"What we refer to as the '100 deadliest days' are the time between Memorial Day and Labor Day," Sgt. Ray Santiago with the Ohio State Highway Patrol told 3News. "More than one-third of our traffic fatalities and crashes happen in that condensed period."
The weather is warm, many teens are off from school and have just started driving and trips are usually a plenty. It all plays a role in dubbing this period as the "100 deadliest days," in particular for such teen drivers.
According to AAA, more than 7,000 people died in that time period due to crashes involving teen drivers from 2010-19. This year could be one of the worst yet, after many events and reasons for travel were canceled last summer. It’ll add to the number of inexperienced drivers logging miles for the first time.

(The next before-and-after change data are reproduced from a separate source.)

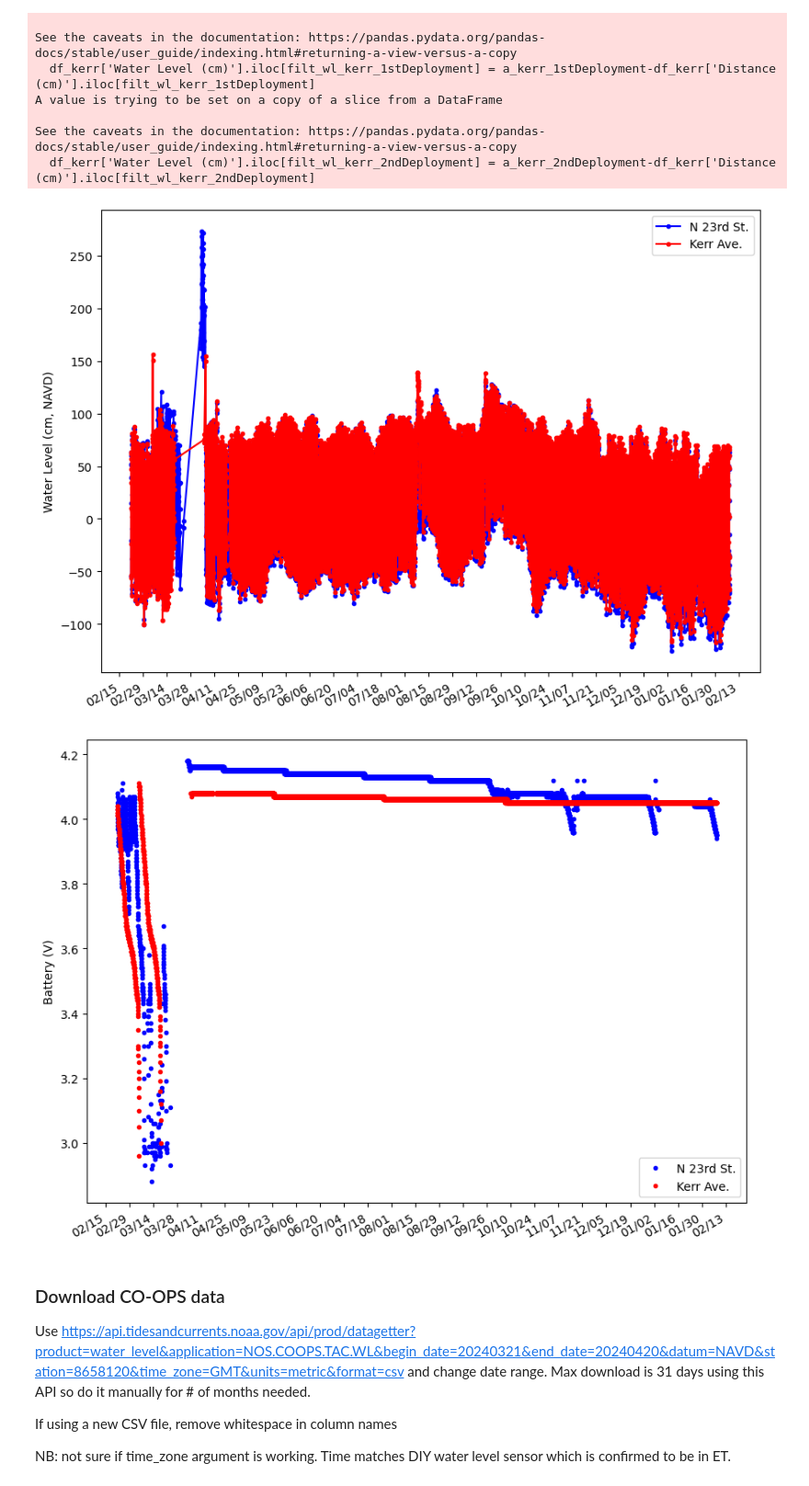
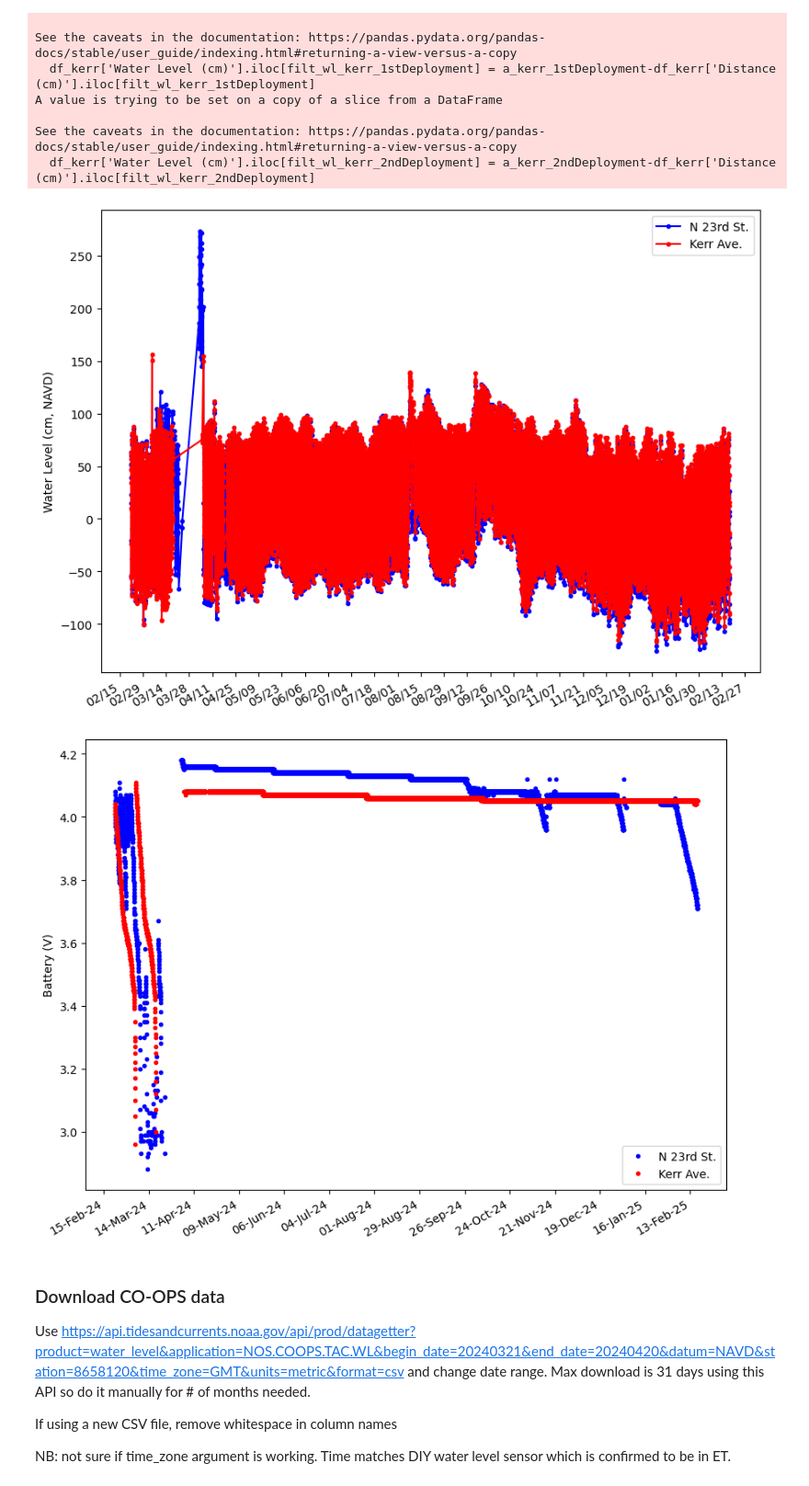
Before and after one commit to COAST-Lab/Open-Water-Level, a Jupyter notebook: Data Analysis/open_water_level_analysis_20240508.ipynb, the cells around one changed output. Shown at 92% size. Cells and saved outputs as stored; diff of their text form; code cells hidden in the pictures.

Commit message:
update google sheet analysis notebook

```diff
--- a/Data Analysis/open_water_level_analysis_20240508.ipynb
+++ b/Data Analysis/open_water_level_analysis_20240508.ipynb
@@ -19,7 +19,7 @@ os.getcwd()
 # %% [output]
 '/Users/bresnahanp/Dropbox/Smart_Coasts_Sensors/Water-Level/Open-Water-Level/Data Analysis'
 # %%
-filepath = os.path.join('Data', 'Water Level 2024 - Sheet1 - 20250207.csv')
+filepath = os.path.join('Data', 'Water Level 2024 - Sheet1 - 20250217.csv')
 df_full = pd.read_csv(filepath, header = None, parse_dates = [1])
 df_full.columns = ['Device_ID', 'Datetime Transmission', 'Sensor', 'Event', 'Unix Time', 'Distance (cm)', 'Battery (V)', 'Charge (%)']
 df_full.head()
@@ -156,25 +156,25 @@ axs.xaxis.set_major_formatter(date_form)
 
 fig.autofmt_xdate()
 # %% [output]
-[figure, old version]
+[figure, new version]
 # %%
 # plt.style.use('dark_background')
 fig, axs = plt.subplots(figsize = (10, 8))
 axs.plot(df_n23['Time (ET)'], df_n23['Battery (V)'], 'b.', label = 'N 23rd St.')
 axs.plot(df_kerr['Time (ET)'], df_kerr['Battery (V)'], 'r.', label = 'Kerr Ave.')
 
 axs.set_ylabel('Battery (V)')
 axs.legend()
 
 # xtick dates are poorly spaced
-axs.xaxis.set_major_locator(ticker.MultipleLocator(14))
+axs.xaxis.set_major_locator(ticker.MultipleLocator(28))
 
-date_form = DateFormatter("%m/%d")
+date_form = DateFormatter("%d-%b-%y")
 axs.xaxis.set_major_formatter(date_form)
 
 fig.autofmt_xdate()
 # %% [output]
-[figure, old version]
+[figure, new version]
 # %% [markdown]
 ### Download CO-OPS data
 Use
```
Also changed, not shown: parts of 4 cells of this notebook, 1 other file.
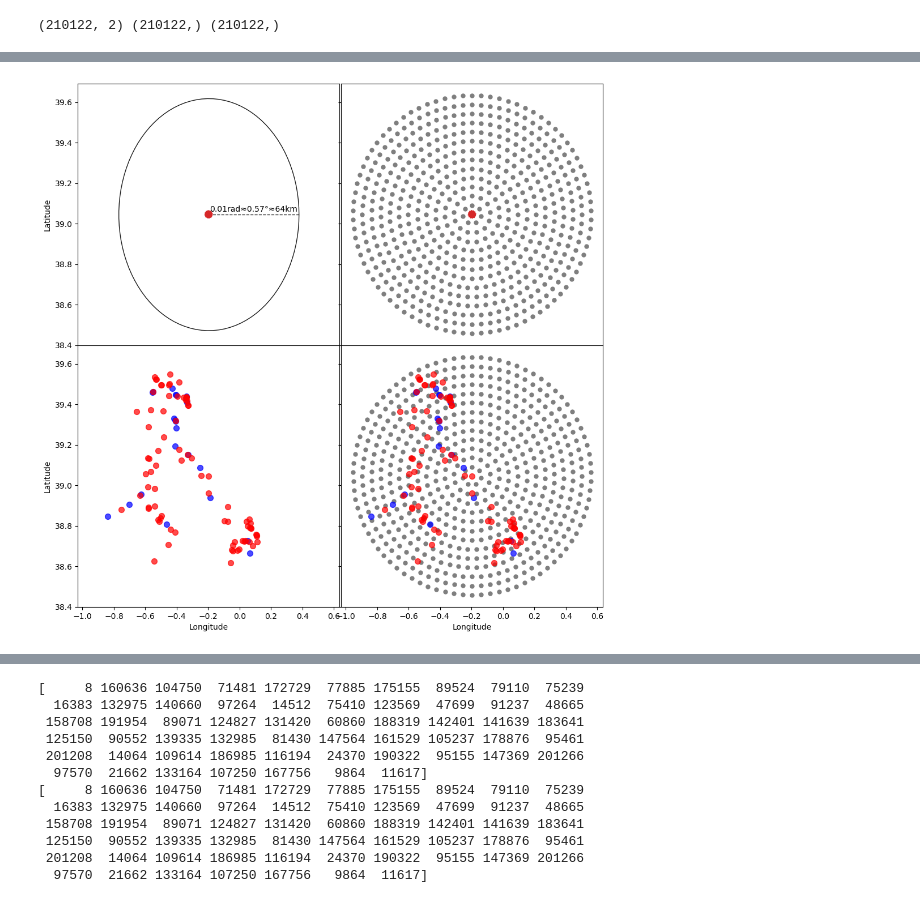
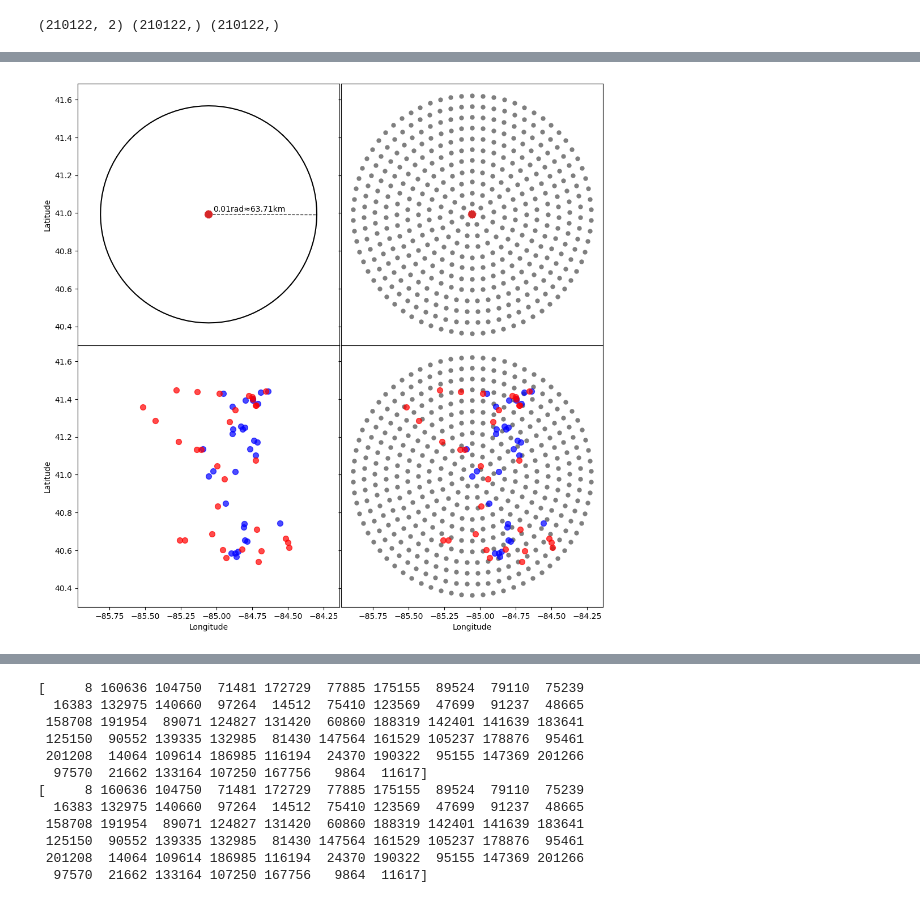
Before and after one commit to seai-lab/PyGBS, a Jupyter notebook: ssi_viz.ipynb, the cells around one changed output, grey strips where cells are left out. Saved outputs shown, nothing was run; the diff lists cells and outputs as text; code cells hidden in the pictures.

```diff
--- a/ssi_viz.ipynb
+++ b/ssi_viz.ipynb
@@ -221,12 +252,16 @@ print(coords.shape, values.shape, raw_values.shape)
 partitioner = SSIPartitioner(coords, k=400)
 # %%
 import random
+centeridx=random.randrange(len(data['coords']))
+centeridx=438
 
-draw_scenario(
+fig = draw_scenario(
     data=data,
-    centeridx=random.randrange(len(data['coords'])),
+    centeridx=centeridx,
     partitioner=partitioner,
     radius=0.01,
     type='full'
     )
+print(centeridx)
+# plt.savefig('output.png')
 # %% [output]
@@ -234,4 +269,4 @@ draw_scenario(
-[figure, old version]
+[figure, new version]
 # %%
 import random
 
```
Also changed, not shown: parts of 10 cells of this notebook, 3 other files.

"Drivers who have just acquired their license or were in the process of trying to do so, they kind of got shut down and absolutely lost some of that experience and training time," Santiago explained.
So as a parent, what can you do? AAA recommends at least 65 hours of monitored driving before you allow your teen to get behind the wheel on their own. OSHP adds one of the best things you can do is lead by example, saying you shouldn’t be doing anything while driving that you don’t want your young driver to mimic.
"I'm sure that every teenager can account for seeing mom, dad or their guardian do something that they kind of look over and say, 'You wouldn’t let me do that,'" Santiago said, "so make sure that we are leading by example."
AAA found that for every mile driven, new teen drivers between the ages of 16 and 17 are three times more likely to be involved in a deadly crash than adults. This is, of course, due to inexperience, but also distracted or aggressive driving, speeding and not wearing a seatbelt. The outcome, however, is always something that stays with first responders like Santiago.
"What always hits home for me and the one thing that we never get used to is making death notifications," he said. "Specifically for teens or youthful drivers who had so much life ahead of them, there's no excuse good enough or worth putting your life in danger. Drive safe and let's just enjoy this summer."